## TASK TO CARRY OUT
Only the text of the records, copied exactly, is wanted; no pictures.

Web document revisions
▬▬▬
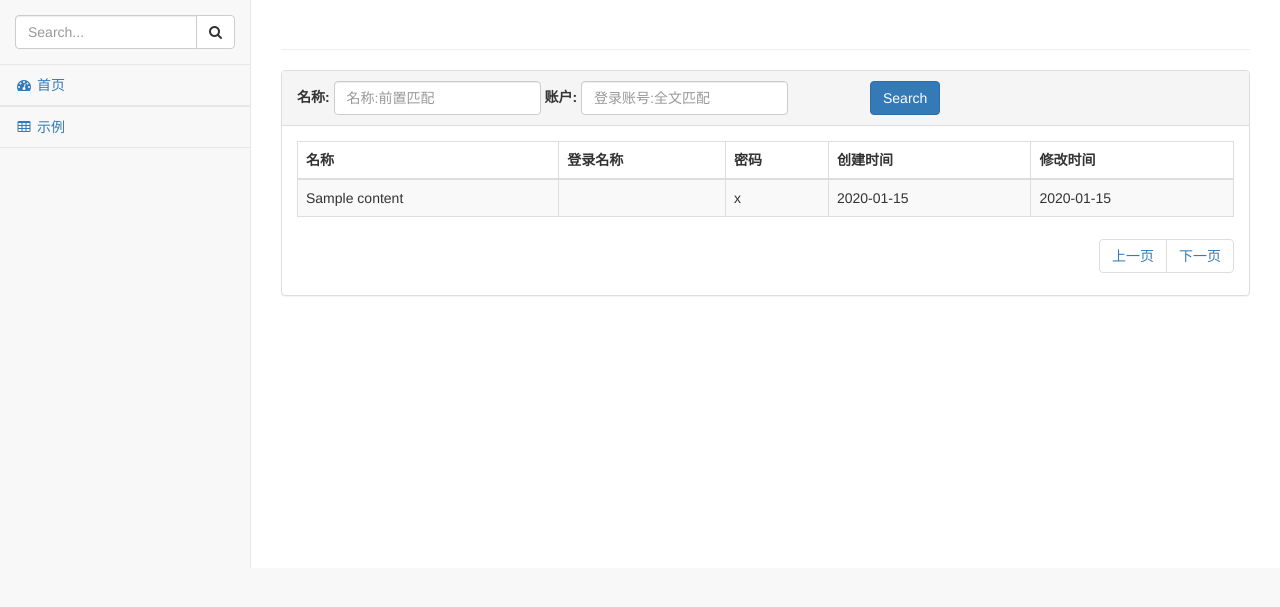
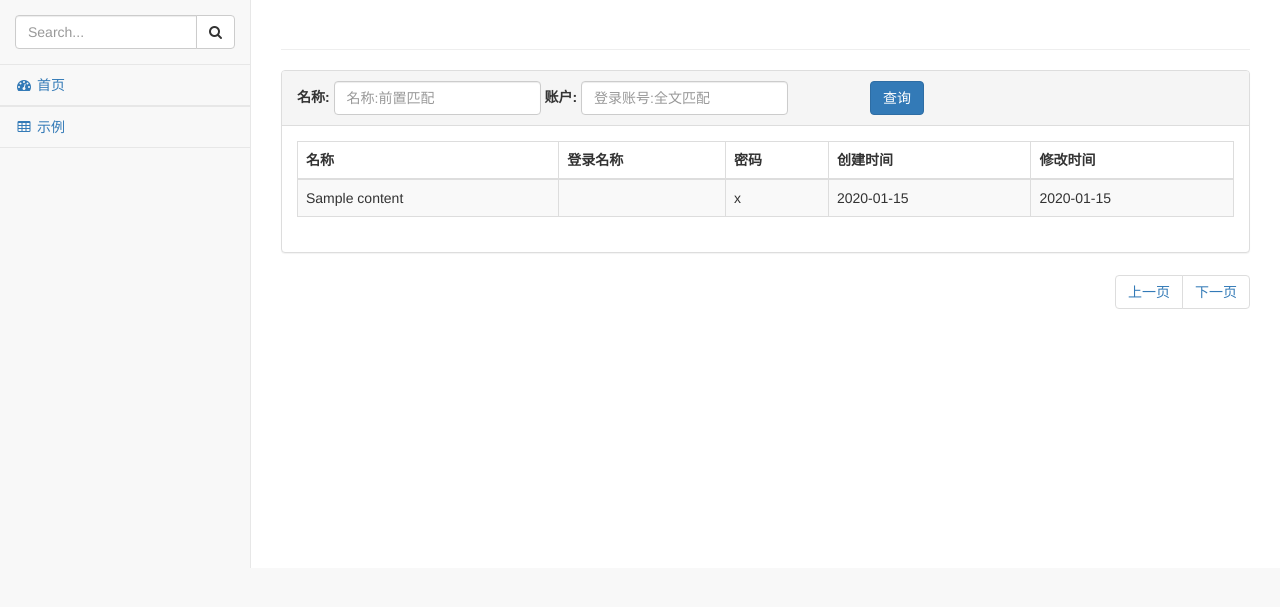
Before and after one commit to shenliuyang/appsugar-web-archetypes-kotlin, a Spring app: page /system/user/list in a window 1280 px wide. Shown: the part 51-658 px from the top of the page. Run offline with Thymeleaf, Linux system fonts and the light colour scheme; the template is opened without the code that fills it: most values are stand-ins (such as "Sample title", 1, 10 or a date in 2020); data that the repository does not hold is empty.

Commit message:
remove pageable to default layout

```diff
--- a/src/main/resources/templates/layouts/default.html
+++ b/src/main/resources/templates/layouts/default.html
@@ -41,6 +41,7 @@
     </nav>
     <div id="page-wrapper">
         <div layout:fragment="content"/>
+        <div th:replace="layouts/fragments/sb_admin/paging"/>
     </div>
     <!-- /#page-wrapper -->
 </div>
--- a/src/main/resources/templates/layouts/fragments/sb_admin/paging.html
+++ b/src/main/resources/templates/layouts/fragments/sb_admin/paging.html
@@ -1,4 +1,4 @@
-<div class="dataTables_paginate paging_simple_numbers" id="dataTables-example_paginate">
+<div class="dataTables_paginate paging_simple_numbers" id="dataTables-example_paginate" th:if="${page} != null">
     <ul class="pagination" th:with="startPage=${T(Math).max(0,page.number-5)},endPage=${T(Math).min(page.totalPages-1,page.number+5)}">
         <li th:class="'paginate_button previous ' + ${page.first?'disabled':''}" aria-controls="dataTables-example" tabindex="0" id="dataTables-example_previous">
             <a th:href="'javascript:jumpToPage('+${page.number-1}+')'">上一页</a>
--- a/src/main/resources/templates/system/user/list.html
+++ b/src/main/resources/templates/system/user/list.html
@@ -19,7 +19,7 @@
                             <input name="name" th:value="${param.name}" class="form-control mb-2 mr-sm-2 mb-sm-0" placeholder="名称:前置匹配"/>
                             <label th:text="'账户:'"/>
                             <input name="loginName" th:value="${param.loginName}" class="form-control mb-2 mr-sm-2 mb-sm-0" placeholder="登录账号:全文匹配"/>
-                            <button type="submit " class="btn btn-primary col-md-offset-1">Search</button>
+                            <button type="submit " class="btn btn-primary col-md-offset-1">查询</button>
                         </form>
                     </div>
                     <!-- /.panel-heading -->
@@ -44,7 +44,6 @@
                                 </tr>
                             </tbody>
                         </table>
-                        <div th:replace="layouts/fragments/sb_admin/paging"/>
                     </div>
                     <!-- /.panel-body -->
                 </div>
```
▬▬▬
## SOLUTION
Before and after one commit to shenliuyang/appsugar-web-archetypes-kotlin, a Spring app: page /system/user/list in a window 1280 px wide. Shown: the part 51-658 px from the top of the page. Run offline with Thymeleaf, Linux system fonts and the light colour scheme; the template is opened without the code that fills it: most values are stand-ins (such as "Sample title", 1, 10 or a date in 2020); data that the repository does not hold is empty.

Commit message:
remove pageable to default layout

```diff
--- a/src/main/resources/templates/layouts/default.html
+++ b/src/main/resources/templates/layouts/default.html
@@ -41,6 +41,7 @@
     </nav>
     <div id="page-wrapper">
         <div layout:fragment="content"/>
+        <div th:replace="layouts/fragments/sb_admin/paging"/>
     </div>
     <!-- /#page-wrapper -->
 </div>
--- a/src/main/resources/templates/layouts/fragments/sb_admin/paging.html
+++ b/src/main/resources/templates/layouts/fragments/sb_admin/paging.html
@@ -1,4 +1,4 @@
-<div class="dataTables_paginate paging_simple_numbers" id="dataTables-example_paginate">
+<div class="dataTables_paginate paging_simple_numbers" id="dataTables-example_paginate" th:if="${page} != null">
     <ul class="pagination" th:with="startPage=${T(Math).max(0,page.number-5)},endPage=${T(Math).min(page.totalPages-1,page.number+5)}">
         <li th:class="'paginate_button previous ' + ${page.first?'disabled':''}" aria-controls="dataTables-example" tabindex="0" id="dataTables-example_previous">
             <a th:href="'javascript:jumpToPage('+${page.number-1}+')'">上一页</a>
--- a/src/main/resources/templates/system/user/list.html
+++ b/src/main/resources/templates/system/user/list.html
@@ -19,7 +19,7 @@
                             <input name="name" th:value="${param.name}" class="form-control mb-2 mr-sm-2 mb-sm-0" placeholder="名称:前置匹配"/>
                             <label th:text="'账户:'"/>
                             <input name="loginName" th:value="${param.loginName}" class="form-control mb-2 mr-sm-2 mb-sm-0" placeholder="登录账号:全文匹配"/>
-                            <button type="submit " class="btn btn-primary col-md-offset-1">Search</button>
+                            <button type="submit " class="btn btn-primary col-md-offset-1">查询</button>
                         </form>
                     </div>
                     <!-- /.panel-heading -->
@@ -44,7 +44,6 @@
                                 </tr>
                             </tbody>
                         </table>
-                        <div th:replace="layouts/fragments/sb_admin/paging"/>
                     </div>
                     <!-- /.panel-body -->
                 </div>
```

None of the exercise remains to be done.